In essence, current rates of global sea-level rise as recorded around the Australian coast may not be fast enough to induce shoreline change in many sediment compartments. There is a high degree of resilience to recession in such cases. Post-storm recovery and general sediment budget sufficiency could be seen as dampening any morphologic impact of the present rate of sea-level rise. However, if the rate rises to around that of the end of the PMT (say 8mm/yr. or more) then shoreline recession will most likely overwhelm any tendency to recover after extreme storm events. This conclusion reinforces the need for observations like that at Narrabeen and north of Moruya airport and elsewhere to compare with modelled projections.
Kinsela, M. Daly and P. Cowell, 2016, Origins of Holocene coastal strandplains in Southeast Australia: Shoreface sand supply driven by disequilibrium morphology.
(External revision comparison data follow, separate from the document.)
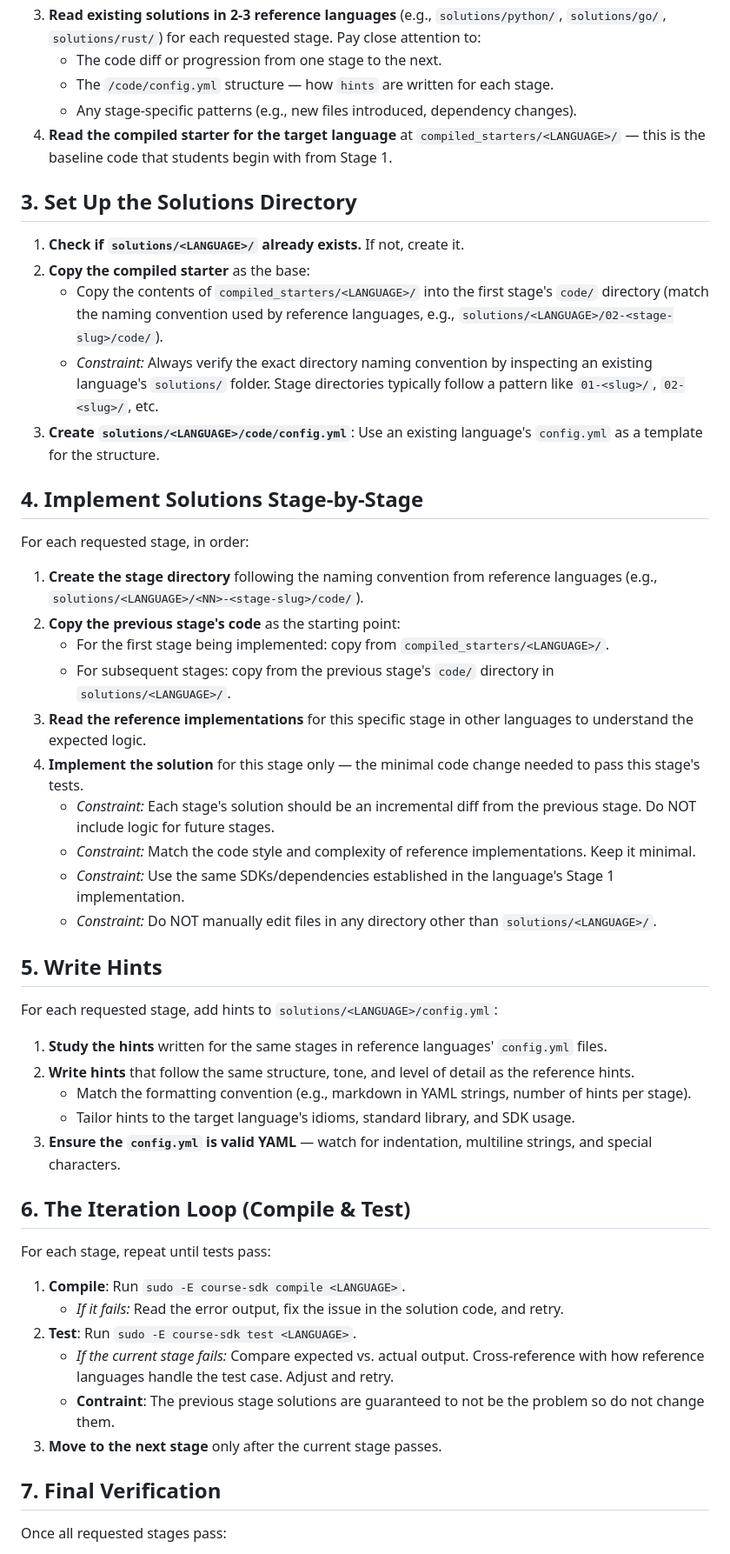
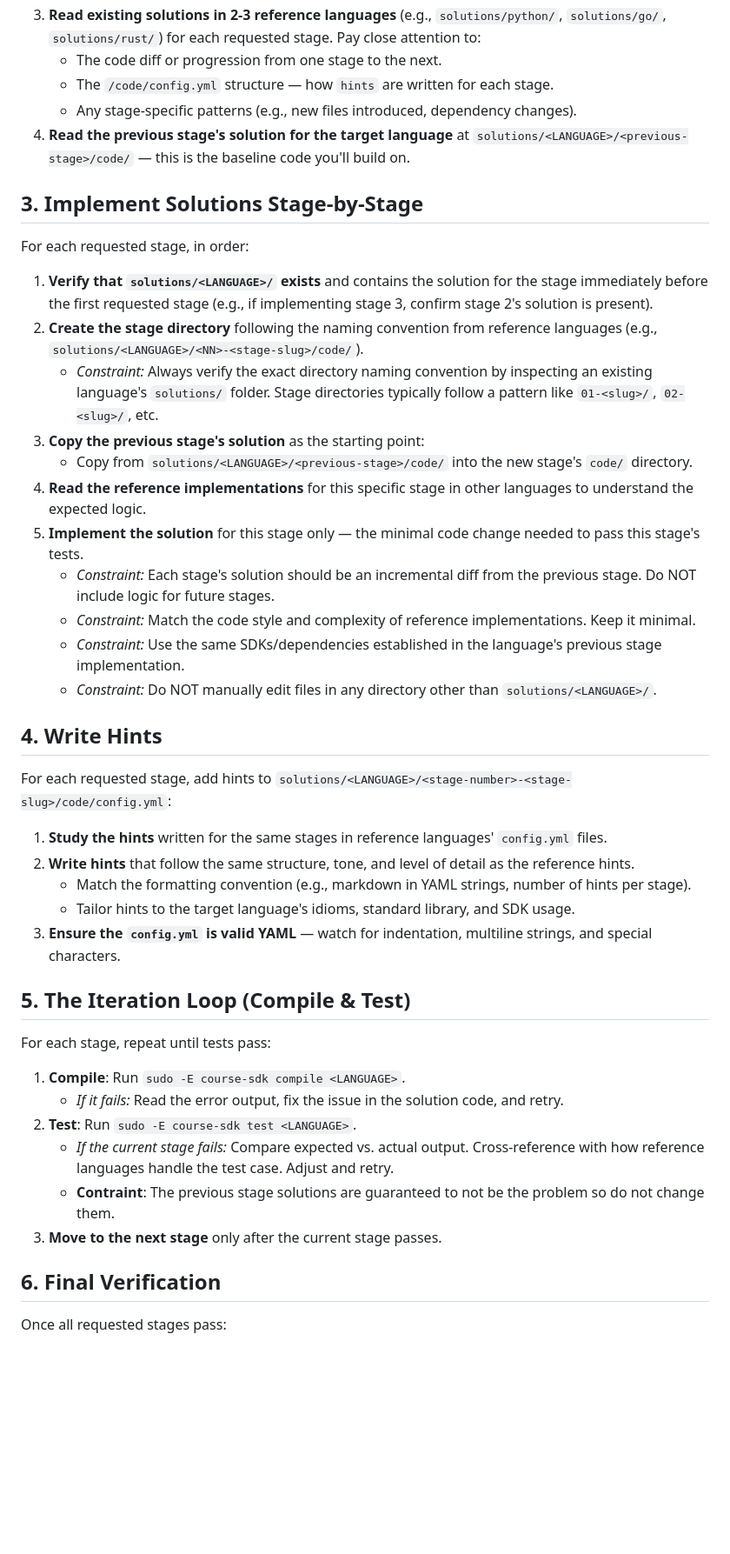
Before and after one commit to codecrafters-io/course-sdk, a Markdown page: skills/adding-hints-and-solutions/SKILL.md, the part around one of its changes. Shown at 87% size. Drawn GitHub-style; blank space fills up the shorter version.

Commit message:
Refactor SKILL.md to clarify stage implementation steps and update directory structure references

```diff
--- a/skills/adding-hints-and-solutions/SKILL.md
+++ b/skills/adding-hints-and-solutions/SKILL.md
@@ -25,38 +25,32 @@ Before writing any code, understand what you're building:
    - The code diff or progression from one stage to the next.
    - The `/code/config.yml` structure — how `hints` are written for each stage.
    - Any stage-specific patterns (e.g., new files introduced, dependency changes).
-4. **Read the compiled starter for the target language** at `compiled_starters/<LANGUAGE>/` — this is the baseline code that students begin with from Stage 1.
+4. **Read the previous stage's solution for the target language** at `solutions/<LANGUAGE>/<previous-stage>/code/` — this is the baseline code you'll build on.
 
-## 3. Set Up the Solutions Directory
-1. **Check if `solutions/<LANGUAGE>/` already exists.** If not, create it.
-2. **Copy the compiled starter** as the base:
-   - Copy the contents of `compiled_starters/<LANGUAGE>/` into the first stage's `code/` directory (match the naming convention used by reference languages, e.g., `solutions/<LANGUAGE>/02-<stage-slug>/code/`).
-   - *Constraint:* Always verify the exact directory naming convention by inspecting an existing language's `solutions/` folder. Stage directories typically follow a pattern like `01-<slug>/`, `02-<slug>/`, etc.
-3. **Create `solutions/<LANGUAGE>/code/config.yml`**: Use an existing language's `config.yml` as a template for the structure.
-
-## 4. Implement Solutions Stage-by-Stage
+## 3. Implement Solutions Stage-by-Stage
 For each requested stage, in order:
 
-1. **Create the stage directory** following the naming convention from reference languages (e.g., `solutions/<LANGUAGE>/<NN>-<stage-slug>/code/`).
-2. **Copy the previous stage's code** as the starting point:
-   - For the first stage being implemented: copy from `compiled_starters/<LANGUAGE>/`.
-   - For subsequent stages: copy from the previous stage's `code/` directory in `solutions/<LANGUAGE>/`.
-3. **Read the reference implementations** for this specific stage in other languages to understand the expected logic.
-4. **Implement the solution** for this stage only — the minimal code change needed to pass this stage's tests.
+1. **Verify that `solutions/<LANGUAGE>/` exists** and contains the solution for the stage immediately before the first requested stage (e.g., if implementing stage 3, confirm stage 2's solution is present).
+2. **Create the stage directory** following the naming convention from reference languages (e.g., `solutions/<LANGUAGE>/<NN>-<stage-slug>/code/`).
+   - *Constraint:* Always verify the exact directory naming convention by inspecting an existing language's `solutions/` folder. Stage directories typically follow a pattern like `01-<slug>/`, `02-<slug>/`, etc.
+3. **Copy the previous stage's solution** as the starting point:
+   - Copy from `solutions/<LANGUAGE>/<previous-stage>/code/` into the new stage's `code/` directory.
+4. **Read the reference implementations** for this specific stage in other languages to understand the expected logic.
+5. **Implement the solution** for this stage only — the minimal code change needed to pass this stage's tests.
    - *Constraint:* Each stage's solution should be an incremental diff from the previous stage. Do NOT include logic for future stages.
    - *Constraint:* Match the code style and complexity of reference implementations. Keep it minimal.
-   - *Constraint:* Use the same SDKs/dependencies established in the language's Stage 1 implementation.
+   - *Constraint:* Use the same SDKs/dependencies established in the language's previous stage implementation.
    - *Constraint:* Do NOT manually edit files in any directory other than `solutions/<LANGUAGE>/`.
 
-## 5. Write Hints
-For each requested stage, add hints to `solutions/<LANGUAGE>/config.yml`:
+## 4. Write Hints
+For each requested stage, add hints to `solutions/<LANGUAGE>/<stage-number>-<stage-slug>/code/config.yml`:
 1. **Study the hints** written for the same stages in reference languages' `config.yml` files.
 2. **Write hints** that follow the same structure, tone, and level of detail as the reference hints.
    - Match the formatting convention (e.g., markdown in YAML strings, number of hints per stage).
    - Tailor hints to the target language's idioms, standard library, and SDK usage.
 3. **Ensure the `config.yml` is valid YAML** — watch for indentation, multiline strings, and special characters.
 
-## 6. The Iteration Loop (Compile & Test)
+## 5. The Iteration Loop (Compile & Test)
 For each stage, repeat until tests pass:
 
 1. **Compile**: Run `sudo -E course-sdk compile <LANGUAGE>`.
@@ -66,7 +60,7 @@ For each stage, repeat until tests pass:
    - **Contraint**: The previous stage solutions are guaranteed to not be the problem so do not change them.
 3. **Move to the next stage** only after the current stage passes.
 
-## 7. Final Verification
+## 6. Final Verification
 Once all requested stages pass:
 1. Run a full `sudo -E course-sdk test <LANGUAGE>` to confirm all implemented stages pass together.
 2. **Review each stage's solution** to ensure:
```
Also changed, not shown: other parts of skills/adding-hints-and-solutions/SKILL.md (+1 -1 lines).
Marine Geology 374, 14-30.
Fruergaard et al., 2015, Stratigraphy, evolution and controls of a Holocene transgressive-regressive barrier island under changing sea level: Danish North Sea coast. Journal Sedimentary Research, 85, 820-844. 103-120.
Thom et al., 2018, National sediment compartment framework for Australian coastal management. Ocean & Coastal Management. 154, 103-120.
Hi Bruce- Your blog post is interesting and poses some important and timely questions about “tipping points” that, I think, deserve a fairly thorough literature review if one doesn’t already exist. The question is what is the maximum rate of SLR at which a coast can balance SLR with accretion without simply being drowned.
For coastal marshes, Morris and others found that marsh accretion could pace with SLR up to about 5mm/yr and Turner et al came to a similar conclusion for several river deltas. For the cases of sandy barriers like Moruya, availability of inner shelf sands combined with wave climate would probably be critical determinants of the tipping point.
The present observed rate of global SLR of 3.1mm/yr are still below most reported tipping points. But predictions of future rates of between 8mm/yr and 16mm/yr well exceed all of the estimates that I have seen. I think your NSW cases would make a valuable contribution to the literature, particularly if comparisons are mades with other estimated tipping points from different environments. Some references for marshes and deltas are in ”Coastal Erosion and Land Loss: Causes and Impacts” Chapter 9 of “Tomorrow’s Coasts – Complex and Impermanent”.
Words by Prof Bruce Thom. Please respect the author’s thoughts and reference appropriately: (c) ACS, 2020, for correspondence about this blog post please email firstname.lastname@example.org